EXERCISE DIRECTIONS. Go through the entries below and pick out every line with "style".

RECORDS SHOWN.
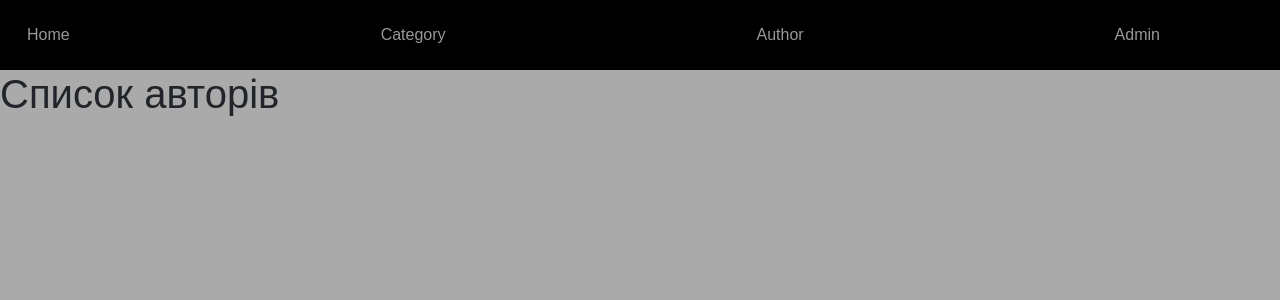
After one commit to Yura-Vr/Blog, a Django app: page /author in a window 1280 px wide. The commit adds this page. Shown: the top 300 px of the page. Run offline with Django 4.2, Linux system fonts and the light colour scheme; data that the repository does not hold is empty.

Commit message:
add cat amd auth links

```diff
--- a/blogapp/urls.py
+++ b/blogapp/urls.py
@@ -7,5 +7,7 @@ from django.conf.urls.static import static
 
 urlpatterns = [
     path("", view=views.index, name="home"),
-    path("<int:pk>", view=views.PostDetailView.as_view(), name="post-details")
+    path("<int:pk>", view=views.PostDetailView.as_view(), name="post-details"),
+    path("category", view=views.CategoryList.as_view(), name="category_list"),
+    path("author", view=views.AuthorList.as_view(), name="author_list"),
 ] + static(settings.MEDIA_URL, document_root = settings.MEDIA_ROOT)
--- a/blogapp/views.py
+++ b/blogapp/views.py
@@ -1,10 +1,21 @@
 from django.shortcuts import render
-from .models import Post
-from django.views.generic import DetailView
+from .models import Post, Category
+from django.views.generic import DetailView, ListView
 # Create your views here.
 def index(req):
 
     post_list = Post.objects.all()
+
+    if req.GET.get("author", False):
+        author = req.GET.get("author", False)
+        post_list = Post.objects.filter(author__exact=author)
+
+
+
+    if req.GET.get("category", False):
+        category = req.GET.get("category", False)
+        post_list = Post.objects.filter(category__category_name=category)
+
 
 
     return render(req, "blogapp/index.html", context={"posts": post_list})
@@ -15,3 +26,30 @@ class PostDetailView(DetailView):
     template_name = "blogapp/post_detail.html"
 
     model = Post
+
+class CategoryList(ListView):
+    template_name = "bloagapp/category_list.html"
+
+    model = Category
+
+    def get_context_data(self, **kwargs):
+        context = super().get_context_data(**kwargs)
+
+        context["category_list"] = self.get_queryset()
+
+        return context
+
+class AuthorList(ListView):
+    template_name = "blogapp/author_list.html"
+
+    model = Post
+
+    def get_context_data(self, **kwargs):
+        context = super().get_context_data(**kwargs)
+
+        context["author_list"] = []
+        for post in self.get_queryset():
+            if not post.author in context["author_list"]:
+                context["author_list"].append(post.author)
+
+        return context
--- a/static/styles/style.css
+++ b/static/styles/style.css
@@ -66,8 +66,8 @@ header .link{
 .post_text img{
     margin-top: 0;
     width: 20%;
-    position: relative;
-    top: -50px;
+    float:left;
+
 }
 
 .logo{
@@ -77,3 +77,13 @@ header .link{
     margin-right: 100px;
     float:right;
 }
+
+.my-list{
+    width: 30%;
+}
+
+.my-list-item{
+    background: #000;
+    margin: 5px;
+
+}
--- /dev/null
+++ b/templates/blogapp/author_list.html
@@ -0,0 +1,14 @@
+{% extends "layout.html" %}
+ {% block content %}
+
+<h1>Список авторів</h1>
+
+<ul class = "list-group my-list">
+    {% for author in author_list %}
+        <li class = "list-group-item my-list-item">
+            <a class = "link" href="/?author={{author}}"> {{author}} </a>
+        </li>
+    {% endfor %}
+</ul>
+
+{% endblock %}
--- a/templates/layout.html
+++ b/templates/layout.html
@@ -15,13 +15,13 @@
         <div class="container-fluid">
             <div class="navbar-collapse" id="navbarSupportedContent">
                 <li class="nav-item nav-li">
-                    <a class="link nav-link" href="{%url 'home'%}"> Головна</a>
+                    <a class="link nav-link" href="{%url 'home'%}"> Home</a>
                 </li>
                 <li class="nav-item nav-li">
-                    <a class="link nav-link" href="">  link1 </a>
+                    <a class="link nav-link" href="{%url 'category_list'%}" >  Category </a>
                 </li>
                 <li class="nav-item nav-li">
-                    <a class="link nav-link" href="">  link2</a>
+                    <a class="link nav-link" href="{%url 'author_list'%}">  Author </a>
                 </li>
                 <li class="nav-item nav-li">
                     <a class="link nav-link" href="/admin">  Admin</a>
```
Also changed, not shown: templates/blogapp/category_list.html (added, +14 -0 lines).
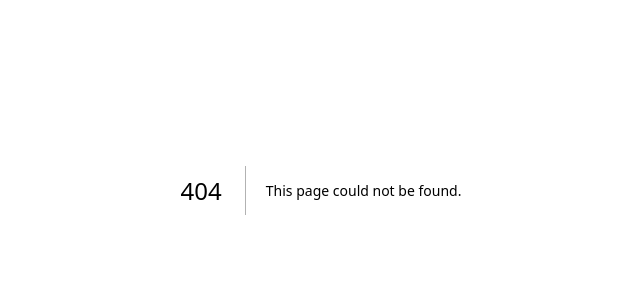
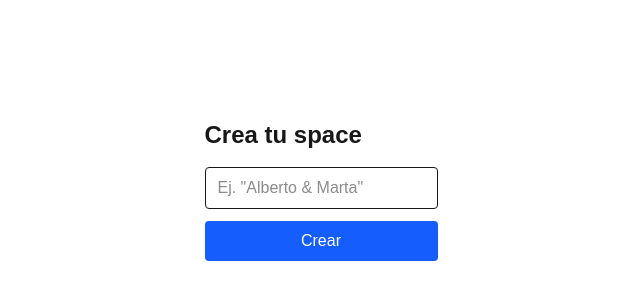
Before and after one commit to agay7/us, a Next.js app in the folder us/: page /space/new in a window 1280 px wide. Before the commit this address had no page. Shown: the part 210-510 px from the top of the page, without its empty margins (319-959 px from the left). Built offline with nearby package versions, Linux system fonts and the light colour scheme.

Commit message:
feat: add invite code generation and space creation page

```diff
--- /dev/null
+++ b/us/src/app/space/new/page.tsx
@@ -0,0 +1,77 @@
+'use client'
+
+import { useState } from 'react'
+import { useRouter } from 'next/navigation'
+import { createClient } from '@/lib/supabase/client'
+import { generateInviteCode } from '@/lib/inviteCode'
+
+export default function NewSpacePage() {
+  const router = useRouter()
+  const [name, setName] = useState('')
+  const [error, setError] = useState<string | null>(null)
+  const [loading, setLoading] = useState(false)
+  const [inviteCode, setInviteCode] = useState<string | null>(null)
+
+  async function handleSubmit(e: React.FormEvent) {
+    e.preventDefault()
+    setError(null)
+    setLoading(true)
+
+    const code = generateInviteCode()
+    const supabase = createClient()
+    const { error } = await supabase.rpc('create_space', {
+      p_name: name,
+      p_invite_code: code,
+    })
+
+    setLoading(false)
+
+    if (error) {
+      setError(error.message)
+      return
+    }
+
+    setInviteCode(code)
+  }
+
+  if (inviteCode) {
+    return (
+      <main className="mx-auto flex min-h-screen max-w-sm flex-col justify-center gap-4 p-6 text-center">
+        <h1 className="text-2xl font-bold">¡Space creado!</h1>
+        <p>Comparte este código con tu pareja para que se una:</p>
+        <p className="rounded bg-gray-100 p-4 text-3xl font-mono tracking-widest">
+          {inviteCode}
+        </p>
+        <button
+          onClick={() => router.push('/inicio')}
+          className="rounded bg-blue-600 py-2 text-white"
+        >
+          Continuar
+        </button>
+      </main>
+    )
+  }
+
+  return (
+    <main className="mx-auto flex min-h-screen max-w-sm flex-col justify-center gap-4 p-6">
+      <h1 className="text-2xl font-bold">Crea tu space</h1>
+      <form onSubmit={handleSubmit} className="flex flex-col gap-3">
+        <input
+          required
+          placeholder='Ej. "Alberto & Marta"'
+          value={name}
+          onChange={(e) => setName(e.target.value)}
+          className="rounded border px-3 py-2"
+        />
+        {error && <p className="text-sm text-red-600">{error}</p>}
+        <button
+          type="submit"
+          disabled={loading}
+          className="rounded bg-blue-600 py-2 text-white disabled:opacity-50"
+        >
+          {loading ? 'Creando...' : 'Crear'}
+        </button>
+      </form>
+    </main>
+  )
+}
--- /dev/null
+++ b/us/src/lib/inviteCode.ts
@@ -0,0 +1,13 @@
+export const INVITE_CODE_ALPHABET = 'ABCDEFGHJKMNPQRSTUVWXYZ23456789' // sin O/0/I/1
+
+export function generateInviteCode(random: () => number = Math.random): string {
+  let code = ''
+  for (let i = 0; i < 8; i++) {
+    code += INVITE_CODE_ALPHABET[Math.floor(random() * INVITE_CODE_ALPHABET.length)]
+  }
+  return code
+}
+
+export function isValidInviteCodeFormat(code: string): boolean {
+  return new RegExp(`^[${INVITE_CODE_ALPHABET}]{8}$`).test(code)
+}
```
Also changed, not shown: 1 other file (tests, documents, lock files or other folders).
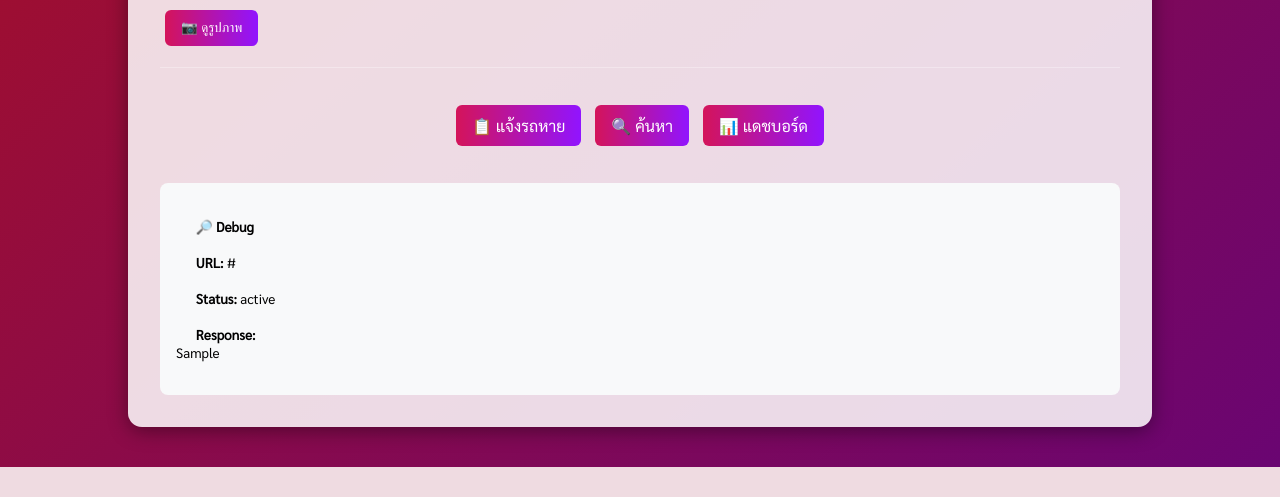
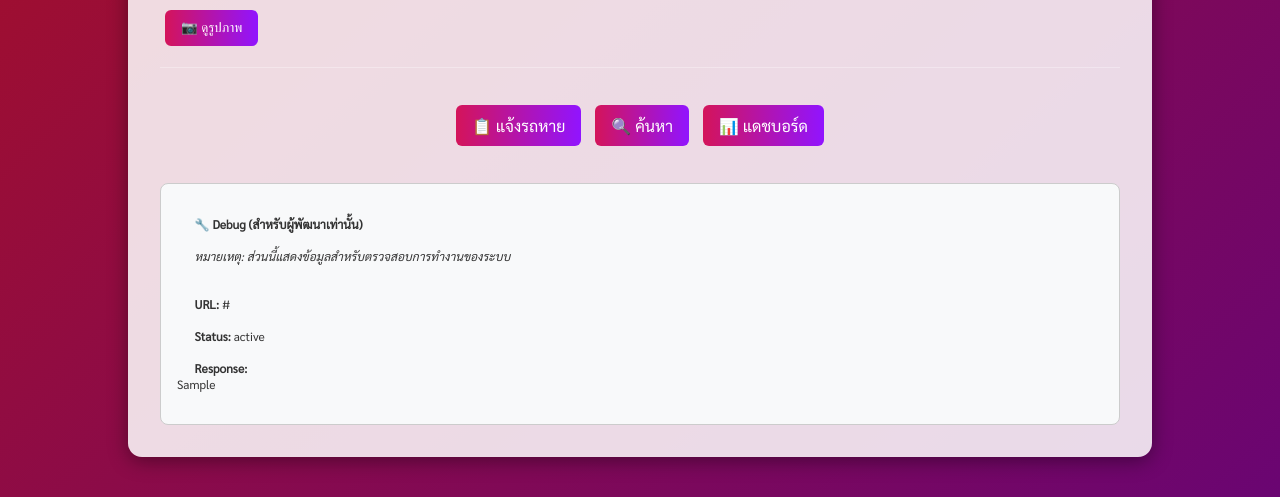
Before and after one commit to kong3161/lostcar, a FastAPI app: template templates/results.html in a window 1280 px wide. Shown: the part 691-1188 px from the top of the page. Before the commit the page ends 1158 px from the top, so only its background shows below. Run offline with FastAPI, Linux system fonts and the light colour scheme; the template is opened without the code that fills it: most values are stand-ins (such as "Sample title", 1, 10 or a date in 2020); grey boxes marked "Sample" are stand-in pictures; some libraries are stand-ins or nearby versions.

```diff
--- a/templates/results.html
+++ b/templates/results.html
@@ -44,7 +44,16 @@
       box-shadow: 0 4px 10px rgba(0,0,0,0.3);
     }
     .btn.disabled { background: #999; pointer-events: none; }
-    .debug { background: #f8f9fa; padding: 1rem; margin-top: 2rem; font-size: 0.85rem; border-radius: 8px; white-space: pre-wrap; }
+    .debug {
+      background: #f8f9fa;
+      padding: 1rem;
+      margin-top: 2rem;
+      font-size: 0.75rem;  /* Smaller font size */
+      border-radius: 8px;
+      white-space: pre-wrap;
+      color: #333;
+      border: 1px solid #ccc;
+    }
   </style>
 </head>
 <body>
@@ -105,7 +114,8 @@
 
     {% if debug_url and debug_status and debug_raw %}
     <div class="debug">
-      🔎 <strong>Debug</strong><br>
+      🔧 <strong>Debug (สำหรับผู้พัฒนาเท่านั้น)</strong><br>
+      <em>หมายเหตุ: ส่วนนี้แสดงข้อมูลสำหรับตรวจสอบการทำงานของระบบ</em><br><br>
       <strong>URL:</strong> {{ debug_url }}<br>
       <strong>Status:</strong> {{ debug_status }}<br>
       <strong>Response:</strong><br>{{ debug_raw }}
```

RESPONSE.
--- a/static/styles/style.css
+++ b/static/styles/style.css
   </style>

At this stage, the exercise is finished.